The agency approved aid for public assistance earlier in the summer but denied the individual assistance. The decision was appealed by Gov. Rick Snyder and received support from area representatives.

Individual assistance typically includes grants and low cost loans for uninsured home repairs and losses.

In their denial letter, FEMA cited the original finding that the impacts were not substantial enough.

“The impact to the individuals and households from this event was not of the severity and magnitude to warrant the implementation of the Individual Assistance program,” the letter said.

FEMA did not offer any additional comments on the denial.

“I’m disappointed that FEMA did not recognize the severity of the economic impacts on homeowners and local businesses in the affected area who have suffered property damage and have lost wages and productivity as a result of this disaster,” Snyder said in a press release Wednesday.

With the FEMA funding denied, Snyder is seeking a physical and economic disaster declaration from the U.S. Small Business Administration (SBA). The declaration would bring additional assistance in the form of low-interest loans available to residents and businesses. A letter was sent Tuesday, Snyder said.

Franklin Township Supervisor Mary Sears was disappointed by the decision, worrying for the residents in the harder-hit areas.

“Our people, they just don’t have anywhere to turn. Some of these people, they’re getting less from the Portage Health Foundation than they thought they were going to get and a lot of them they just have their backs against the wall,” she said.

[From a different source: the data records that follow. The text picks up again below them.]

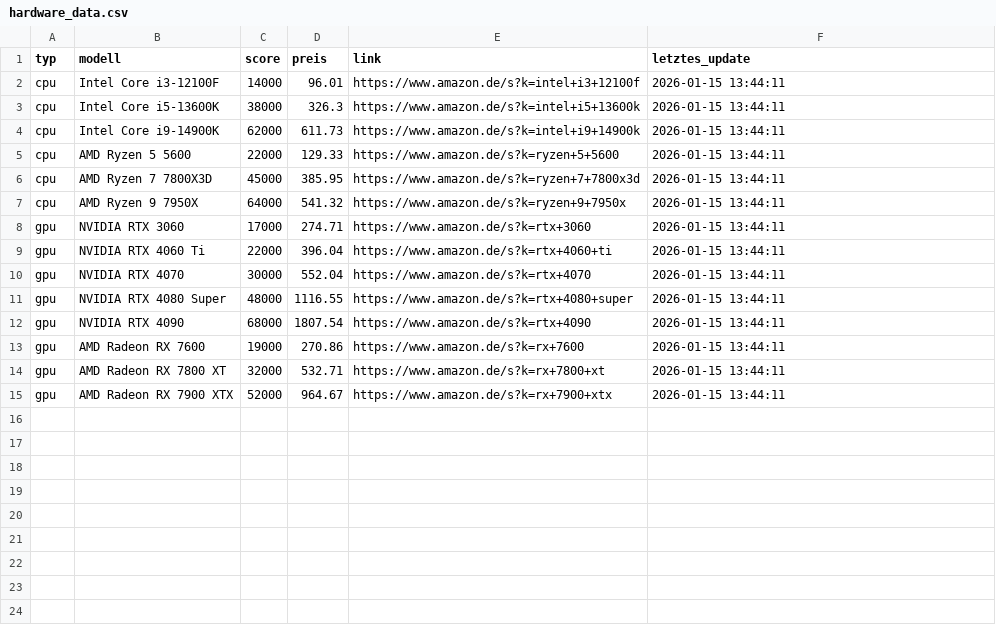
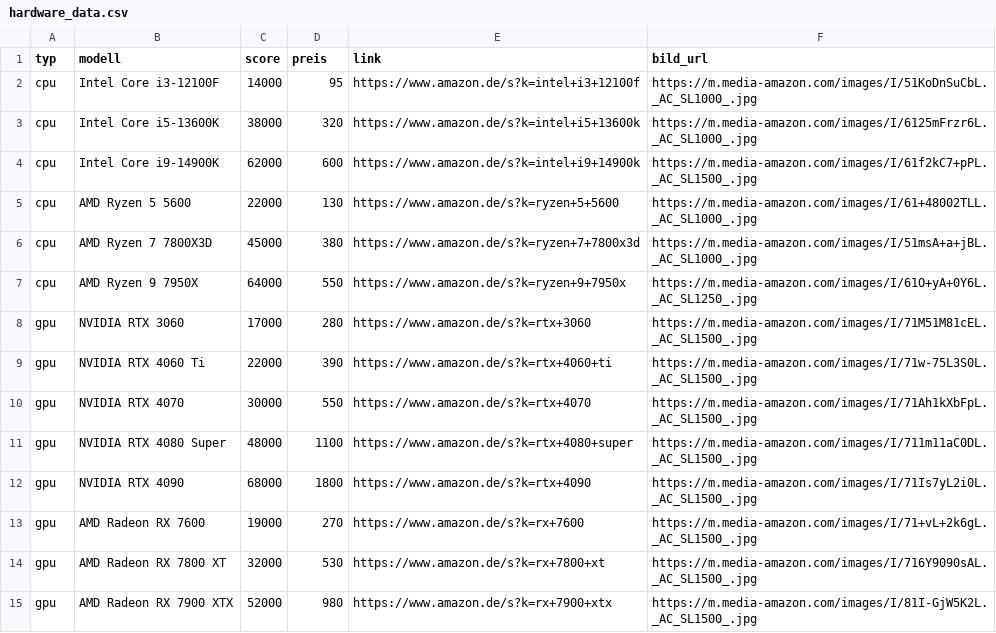
Before and after one commit to masterzero1985-star/synerg-builds-app, a CSV file: hardware_data.csv, drawn as a sheet.

```diff
--- a/hardware_data.csv
+++ b/hardware_data.csv
@@ -1,15 +1,15 @@
-typ,modell,score,preis,link,letztes_update
-cpu,Intel Core i3-12100F,14000,96.01,https://www.amazon.de/s?k=intel+i3+12100f,2026-01-15 13:44:11
-cpu,Intel Core i5-13600K,38000,326.3,https://www.amazon.de/s?k=intel+i5+13600k,2026-01-15 13:44:11
-cpu,Intel Core i9-14900K,62000,611.73,https://www.amazon.de/s?k=intel+i9+14900k,2026-01-15 13:44:11
-cpu,AMD Ryzen 5 5600,22000,129.33,https://www.amazon.de/s?k=ryzen+5+5600,2026-01-15 13:44:11
-cpu,AMD Ryzen 7 7800X3D,45000,385.95,https://www.amazon.de/s?k=ryzen+7+7800x3d,2026-01-15 13:44:11
-cpu,AMD Ryzen 9 7950X,64000,541.32,https://www.amazon.de/s?k=ryzen+9+7950x,2026-01-15 13:44:11
-gpu,NVIDIA RTX 3060,17000,274.71,https://www.amazon.de/s?k=rtx+3060,2026-01-15 13:44:11
-gpu,NVIDIA RTX 4060 Ti,22000,396.04,https://www.amazon.de/s?k=rtx+4060+ti,2026-01-15 13:44:11
-gpu,NVIDIA RTX 4070,30000,552.04,https://www.amazon.de/s?k=rtx+4070,2026-01-15 13:44:11
-gpu,NVIDIA RTX 4080 Super,48000,1116.55,https://www.amazon.de/s?k=rtx+4080+super,2026-01-15 13:44:11
-gpu,NVIDIA RTX 4090,68000,1807.54,https://www.amazon.de/s?k=rtx+4090,2026-01-15 13:44:11
-gpu,AMD Radeon RX 7600,19000,270.86,https://www.amazon.de/s?k=rx+7600,2026-01-15 13:44:11
-gpu,AMD Radeon RX 7800 XT,32000,532.71,https://www.amazon.de/s?k=rx+7800+xt,2026-01-15 13:44:11
-gpu,AMD Radeon RX 7900 XTX,52000,964.67,https://www.amazon.de/s?k=rx+7900+xtx,2026-01-15 13:44:11
+typ,modell,score,preis,link,bild_url
+cpu,Intel Core i3-12100F,14000,95,https://www.amazon.de/s?k=intel+i3+12100f,https://m.media-amazon.com/images/I/51KoDnSuCbL._AC_SL1000_.jpg
+cpu,Intel Core i5-13600K,38000,320,https://www.amazon.de/s?k=intel+i5+13600k,https://m.media-amazon.com/images/I/6125mFrzr6L._AC_SL1000_.jpg
+cpu,Intel Core i9-14900K,62000,600,https://www.amazon.de/s?k=intel+i9+14900k,https://m.media-amazon.com/images/I/61f2kC7+pPL._AC_SL1500_.jpg
+cpu,AMD Ryzen 5 5600,22000,130,https://www.amazon.de/s?k=ryzen+5+5600,https://m.media-amazon.com/images/I/61+48002TLL._AC_SL1000_.jpg
+cpu,AMD Ryzen 7 7800X3D,45000,380,https://www.amazon.de/s?k=ryzen+7+7800x3d,https://m.media-amazon.com/images/I/51msA+a+jBL._AC_SL1000_.jpg
+cpu,AMD Ryzen 9 7950X,64000,550,https://www.amazon.de/s?k=ryzen+9+7950x,https://m.media-amazon.com/images/I/61O+yA+0Y6L._AC_SL1250_.jpg
+gpu,NVIDIA RTX 3060,17000,280,https://www.amazon.de/s?k=rtx+3060,https://m.media-amazon.com/images/I/71M51M81cEL._AC_SL1500_.jpg
+gpu,NVIDIA RTX 4060 Ti,22000,390,https://www.amazon.de/s?k=rtx+4060+ti,https://m.media-amazon.com/images/I/71w-75L3S0L._AC_SL1500_.jpg
+gpu,NVIDIA RTX 4070,30000,550,https://www.amazon.de/s?k=rtx+4070,https://m.media-amazon.com/images/I/71Ah1kXbFpL._AC_SL1500_.jpg
+gpu,NVIDIA RTX 4080 Super,48000,1100,https://www.amazon.de/s?k=rtx+4080+super,https://m.media-amazon.com/images/I/711m11aC0DL._AC_SL1500_.jpg
+gpu,NVIDIA RTX 4090,68000,1800,https://www.amazon.de/s?k=rtx+4090,https://m.media-amazon.com/images/I/71Is7yL2i0L._AC_SL1500_.jpg
+gpu,AMD Radeon RX 7600,19000,270,https://www.amazon.de/s?k=rx+7600,https://m.media-amazon.com/images/I/71+vL+2k6gL._AC_SL1500_.jpg
+gpu,AMD Radeon RX 7800 XT,32000,530,https://www.amazon.de/s?k=rx+7800+xt,https://m.media-amazon.com/images/I/716Y9090sAL._AC_SL1500_.jpg
+gpu,AMD Radeon RX 7900 XTX,52000,980,https://www.amazon.de/s?k=rx+7900+xtx,https://m.media-amazon.com/images/I/81I-GjW5K2L._AC_SL1500_.jpg
```
Also changed, not shown: 1 other file.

Many hard hit homes don’t have any flood insurance, little to spare for repairs and may not be able to handle another loan even if the SBA offers aid.

“It’s going to be a hard road ahead of us,” Sears said.